Beyond birthday cards: Celebrating Michael O’Connor


Credit: Courtesy of Brian Jones

The principals of Wayland Public Schools came together to make a district-wide birthday card for teacher Mike O’Connor. O’Connor was diagnosed with cancer in 2017 and has been on medical leave ever since. Principal Brian Jones, other staff, students and their families have described O’Connor to truly change the lives of everyone he met. “Certain teachers name’s continually come up, and no surprise, Mr. O’Connor is one of those teachers,” fifth grade teacher Jennifer Sole-Robertson said. “Year after year, I hear parents and students say that third grade was the year that they ‘became a student,’ started enjoying school or started understanding math when they had not previously.”

Beloved third-grade teacher Michael O’Connor was diagnosed with brain cancer in 2017. Recently, teachers at the Loker Elementary School organized a district-wide surprise in honor of his 55th birthday, collecting birthday cards from students across the Wayland schools. Along with his great academic and social impact on his students, his courage and persistence through his challenging battle with cancer have inspired many.

Loker School Principal Brian Jones and staff wanted to show support for O’Connor and his family. His birthday provided the perfect opportunity.

“Mr. O’Donnell [a Loker School teacher] and I were talking and he had this idea of trying to get lots of people to sign this special birthday card,” Jones said. “It was Mr. O’Connor’s 55th birthday, so we thought it would be really fun.”

Jones put the idea into action, reaching out to the other four principals in the district. Jones delivered the birthday card to each school for one day, and teachers from each school along with Loker students could sign it and leave notes. The middle school and high school administrators wanted to get students involved as well, so students were encouraged to make individual birthday cards to deliver to O’Connor.

“What inspired [the birthday card collection] is that Mr. O’Connor is an amazing teacher and means so much to so many people that we want to give back to him,” Jones said.

About a year and a half ago, a GoFundMe page was made to support him and his family, raising over $100,000. The thoughts and sentiments were always greatly appreciated.

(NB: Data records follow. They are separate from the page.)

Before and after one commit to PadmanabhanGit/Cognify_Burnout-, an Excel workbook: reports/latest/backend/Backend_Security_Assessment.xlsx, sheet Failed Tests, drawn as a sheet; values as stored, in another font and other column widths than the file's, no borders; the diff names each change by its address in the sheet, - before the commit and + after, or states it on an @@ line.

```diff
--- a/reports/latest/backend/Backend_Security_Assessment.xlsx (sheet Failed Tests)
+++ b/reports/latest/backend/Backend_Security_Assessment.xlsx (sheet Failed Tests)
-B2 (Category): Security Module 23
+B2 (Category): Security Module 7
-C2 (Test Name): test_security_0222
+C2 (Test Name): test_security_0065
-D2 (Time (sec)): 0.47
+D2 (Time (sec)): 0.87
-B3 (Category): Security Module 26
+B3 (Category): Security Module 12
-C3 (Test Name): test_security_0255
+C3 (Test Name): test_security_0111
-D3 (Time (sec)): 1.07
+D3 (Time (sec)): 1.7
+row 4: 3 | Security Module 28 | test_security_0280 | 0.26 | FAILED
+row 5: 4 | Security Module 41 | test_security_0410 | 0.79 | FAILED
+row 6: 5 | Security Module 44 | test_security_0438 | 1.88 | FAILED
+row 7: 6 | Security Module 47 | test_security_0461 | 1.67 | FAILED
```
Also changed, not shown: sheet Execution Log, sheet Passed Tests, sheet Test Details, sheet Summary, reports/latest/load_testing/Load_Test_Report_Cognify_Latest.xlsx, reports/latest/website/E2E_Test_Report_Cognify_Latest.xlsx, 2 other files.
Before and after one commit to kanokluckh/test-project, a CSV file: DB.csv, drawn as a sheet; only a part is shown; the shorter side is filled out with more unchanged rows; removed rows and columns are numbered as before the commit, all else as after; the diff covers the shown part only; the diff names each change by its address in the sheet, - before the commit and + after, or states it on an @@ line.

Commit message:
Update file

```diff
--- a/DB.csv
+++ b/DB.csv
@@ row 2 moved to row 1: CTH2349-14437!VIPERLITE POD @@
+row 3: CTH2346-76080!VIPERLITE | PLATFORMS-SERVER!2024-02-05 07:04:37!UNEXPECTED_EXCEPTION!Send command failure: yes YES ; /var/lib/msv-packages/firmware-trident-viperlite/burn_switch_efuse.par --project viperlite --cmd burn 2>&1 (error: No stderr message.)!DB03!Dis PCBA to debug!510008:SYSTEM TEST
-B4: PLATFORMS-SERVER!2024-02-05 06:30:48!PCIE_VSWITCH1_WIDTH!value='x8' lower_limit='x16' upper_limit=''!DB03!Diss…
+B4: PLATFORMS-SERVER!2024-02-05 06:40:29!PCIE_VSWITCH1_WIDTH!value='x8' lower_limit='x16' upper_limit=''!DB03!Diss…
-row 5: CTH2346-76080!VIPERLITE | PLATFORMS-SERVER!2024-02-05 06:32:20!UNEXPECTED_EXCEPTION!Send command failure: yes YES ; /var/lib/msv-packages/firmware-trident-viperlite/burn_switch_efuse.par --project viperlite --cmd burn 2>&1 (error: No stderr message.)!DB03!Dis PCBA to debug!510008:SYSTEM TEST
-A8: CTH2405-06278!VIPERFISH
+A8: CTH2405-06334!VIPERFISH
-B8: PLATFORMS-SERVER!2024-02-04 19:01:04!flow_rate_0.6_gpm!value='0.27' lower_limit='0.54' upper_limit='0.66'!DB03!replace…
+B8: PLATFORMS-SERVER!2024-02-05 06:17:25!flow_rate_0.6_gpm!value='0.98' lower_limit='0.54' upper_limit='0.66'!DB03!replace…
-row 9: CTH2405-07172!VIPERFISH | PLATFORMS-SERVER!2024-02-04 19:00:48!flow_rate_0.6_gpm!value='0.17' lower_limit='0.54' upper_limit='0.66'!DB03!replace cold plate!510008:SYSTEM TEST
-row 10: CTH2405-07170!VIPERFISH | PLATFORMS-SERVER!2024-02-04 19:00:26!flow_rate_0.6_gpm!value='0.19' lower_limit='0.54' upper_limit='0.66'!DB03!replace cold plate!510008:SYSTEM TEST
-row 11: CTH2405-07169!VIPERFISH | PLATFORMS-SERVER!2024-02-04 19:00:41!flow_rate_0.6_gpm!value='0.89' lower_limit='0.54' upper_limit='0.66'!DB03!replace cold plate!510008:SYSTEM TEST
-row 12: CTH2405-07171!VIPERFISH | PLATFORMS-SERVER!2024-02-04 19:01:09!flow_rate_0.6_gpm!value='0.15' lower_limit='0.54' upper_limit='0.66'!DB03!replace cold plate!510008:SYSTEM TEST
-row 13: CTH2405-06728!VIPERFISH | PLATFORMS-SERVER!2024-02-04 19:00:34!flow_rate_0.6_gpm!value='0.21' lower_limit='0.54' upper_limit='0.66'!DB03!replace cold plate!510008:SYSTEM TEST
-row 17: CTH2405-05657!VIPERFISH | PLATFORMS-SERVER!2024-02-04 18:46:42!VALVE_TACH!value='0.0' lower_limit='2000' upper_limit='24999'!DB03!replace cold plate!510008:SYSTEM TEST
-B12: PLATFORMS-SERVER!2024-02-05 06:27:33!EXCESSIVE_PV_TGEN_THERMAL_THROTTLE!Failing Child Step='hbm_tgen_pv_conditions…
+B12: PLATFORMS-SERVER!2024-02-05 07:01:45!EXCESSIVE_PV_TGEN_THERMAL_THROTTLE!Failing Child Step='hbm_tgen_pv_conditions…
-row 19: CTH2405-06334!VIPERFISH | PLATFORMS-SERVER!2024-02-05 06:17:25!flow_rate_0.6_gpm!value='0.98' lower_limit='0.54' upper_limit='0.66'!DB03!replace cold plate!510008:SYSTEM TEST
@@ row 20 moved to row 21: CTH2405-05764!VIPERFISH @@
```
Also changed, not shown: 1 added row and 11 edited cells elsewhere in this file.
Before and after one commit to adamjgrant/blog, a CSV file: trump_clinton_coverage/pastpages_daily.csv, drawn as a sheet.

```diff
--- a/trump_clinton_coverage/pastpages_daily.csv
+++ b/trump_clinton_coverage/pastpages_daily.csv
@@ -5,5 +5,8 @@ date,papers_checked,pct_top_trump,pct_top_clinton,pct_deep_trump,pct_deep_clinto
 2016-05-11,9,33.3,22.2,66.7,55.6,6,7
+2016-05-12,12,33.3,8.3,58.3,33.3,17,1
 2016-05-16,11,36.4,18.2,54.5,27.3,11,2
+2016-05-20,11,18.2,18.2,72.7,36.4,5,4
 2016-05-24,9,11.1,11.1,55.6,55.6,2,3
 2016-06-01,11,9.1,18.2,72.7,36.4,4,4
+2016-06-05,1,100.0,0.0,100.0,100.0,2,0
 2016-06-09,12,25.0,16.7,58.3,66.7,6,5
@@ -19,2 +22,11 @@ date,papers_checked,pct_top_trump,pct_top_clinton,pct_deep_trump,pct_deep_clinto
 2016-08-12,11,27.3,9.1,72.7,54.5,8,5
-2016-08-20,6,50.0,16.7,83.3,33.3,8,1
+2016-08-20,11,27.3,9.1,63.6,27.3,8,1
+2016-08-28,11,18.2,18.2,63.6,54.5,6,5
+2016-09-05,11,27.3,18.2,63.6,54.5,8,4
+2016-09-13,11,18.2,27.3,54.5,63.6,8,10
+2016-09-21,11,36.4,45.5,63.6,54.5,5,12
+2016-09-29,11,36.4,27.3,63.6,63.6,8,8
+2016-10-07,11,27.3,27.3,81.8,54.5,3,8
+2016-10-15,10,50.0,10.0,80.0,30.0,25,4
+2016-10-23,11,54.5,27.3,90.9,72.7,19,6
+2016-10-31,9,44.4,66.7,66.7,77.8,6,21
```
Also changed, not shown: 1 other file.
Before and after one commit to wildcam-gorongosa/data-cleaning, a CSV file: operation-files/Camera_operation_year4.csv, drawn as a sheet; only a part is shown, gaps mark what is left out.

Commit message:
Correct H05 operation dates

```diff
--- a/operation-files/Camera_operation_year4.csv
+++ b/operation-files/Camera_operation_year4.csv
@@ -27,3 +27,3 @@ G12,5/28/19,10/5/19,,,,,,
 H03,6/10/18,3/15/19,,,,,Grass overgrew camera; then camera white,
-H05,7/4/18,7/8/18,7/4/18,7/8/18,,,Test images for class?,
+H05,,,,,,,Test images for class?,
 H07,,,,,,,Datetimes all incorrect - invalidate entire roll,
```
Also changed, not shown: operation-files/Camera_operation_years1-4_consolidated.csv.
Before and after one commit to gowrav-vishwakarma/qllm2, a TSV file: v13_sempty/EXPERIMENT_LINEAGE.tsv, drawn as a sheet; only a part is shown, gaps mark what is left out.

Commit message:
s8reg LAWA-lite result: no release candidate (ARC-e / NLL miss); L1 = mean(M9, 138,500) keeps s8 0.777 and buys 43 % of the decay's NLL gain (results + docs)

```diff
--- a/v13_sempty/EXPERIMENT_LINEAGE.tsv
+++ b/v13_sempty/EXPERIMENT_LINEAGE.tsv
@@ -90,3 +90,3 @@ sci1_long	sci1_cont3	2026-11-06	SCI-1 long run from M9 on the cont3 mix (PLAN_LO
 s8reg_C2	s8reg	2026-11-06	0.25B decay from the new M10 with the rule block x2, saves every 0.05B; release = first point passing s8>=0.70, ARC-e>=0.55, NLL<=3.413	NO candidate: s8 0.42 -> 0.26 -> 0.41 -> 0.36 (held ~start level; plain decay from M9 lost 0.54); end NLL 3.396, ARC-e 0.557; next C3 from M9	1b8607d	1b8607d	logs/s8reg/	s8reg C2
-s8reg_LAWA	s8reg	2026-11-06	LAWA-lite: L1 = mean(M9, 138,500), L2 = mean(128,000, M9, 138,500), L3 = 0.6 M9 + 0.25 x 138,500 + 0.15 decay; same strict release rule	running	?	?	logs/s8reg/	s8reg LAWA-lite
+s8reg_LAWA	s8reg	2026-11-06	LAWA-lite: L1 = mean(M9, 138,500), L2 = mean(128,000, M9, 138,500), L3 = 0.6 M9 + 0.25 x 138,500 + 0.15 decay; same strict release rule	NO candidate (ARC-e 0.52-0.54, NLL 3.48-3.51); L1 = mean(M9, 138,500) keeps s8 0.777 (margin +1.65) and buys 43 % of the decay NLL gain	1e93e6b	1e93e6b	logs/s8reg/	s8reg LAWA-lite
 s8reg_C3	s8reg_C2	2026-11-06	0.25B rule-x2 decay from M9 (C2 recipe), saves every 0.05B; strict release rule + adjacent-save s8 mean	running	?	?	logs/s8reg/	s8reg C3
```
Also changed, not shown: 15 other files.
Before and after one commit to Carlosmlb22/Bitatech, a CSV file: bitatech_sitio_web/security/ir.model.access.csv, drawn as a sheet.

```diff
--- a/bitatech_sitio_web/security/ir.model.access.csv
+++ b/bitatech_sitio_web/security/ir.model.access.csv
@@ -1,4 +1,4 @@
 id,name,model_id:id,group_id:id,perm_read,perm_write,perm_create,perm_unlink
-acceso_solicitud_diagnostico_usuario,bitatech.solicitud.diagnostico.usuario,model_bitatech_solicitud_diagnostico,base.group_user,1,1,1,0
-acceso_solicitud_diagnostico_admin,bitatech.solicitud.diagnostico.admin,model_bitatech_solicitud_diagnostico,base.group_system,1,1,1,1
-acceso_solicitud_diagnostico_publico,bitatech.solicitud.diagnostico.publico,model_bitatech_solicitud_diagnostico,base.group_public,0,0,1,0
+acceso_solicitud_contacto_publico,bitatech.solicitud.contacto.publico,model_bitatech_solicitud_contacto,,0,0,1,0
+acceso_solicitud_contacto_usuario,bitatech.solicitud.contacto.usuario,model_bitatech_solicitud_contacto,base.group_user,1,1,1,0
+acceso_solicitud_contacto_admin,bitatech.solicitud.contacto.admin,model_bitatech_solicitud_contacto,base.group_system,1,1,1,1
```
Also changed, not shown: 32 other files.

“I think the best way they want to be supported is to just know that we’re thinking about them and wishing them the best,” Jones said.

O’Connor’s influence through his teaching has stayed with his students for many years. Many of his former students jumped at the opportunity to support O’Connor through the birthday card collection.

“I learned so many valuable lessons from Mr. O’Connor,” middle school student Lily Thirman said. “When I look back on elementary school, I always remember how much fun I had in his class.”

O’Connor’s students praise his teaching style because he has found many creative ways of connecting with each student where they feel positive about themselves. Through years and years of teaching and expertise, he knows how to find their strengths and make them succeed academically and socially.

Mr. O’Connor has a magical way of teaching every student in his classroom, and making each child feel special.”

— Loker fifth-grade teacher Jennifer Sole-Robertson

Wayland staff and colleagues of O’Connor also spoke of his energetic and encouraging spirit. Continually inspiring and motivating his colleagues was simply his nature.

“Mr. O’Connor always had the most sound advice that was grounded in years and years of experience and expertise,” Loker fifth-grade teacher Jennifer Sole-Robertson said. “He was a voice for many teachers and a strong advocate across the district for many teachers and grade levels. Mr. O’Connor’s advice, guidance and advocacy are what made him a role model for myself and so many other teachers.”

O’Connor has made lifelong impacts on students from elementary, middle and high school in Wayland. His devotion and passion for teaching made his students’ elementary school experiences so special.

“He has this expression about ‘planting seeds,’” Jones said. “[He plants] seeds, and then kids grow. I think we all agree that he has planted a lot of seeds in working with students, and he has seen them grow.”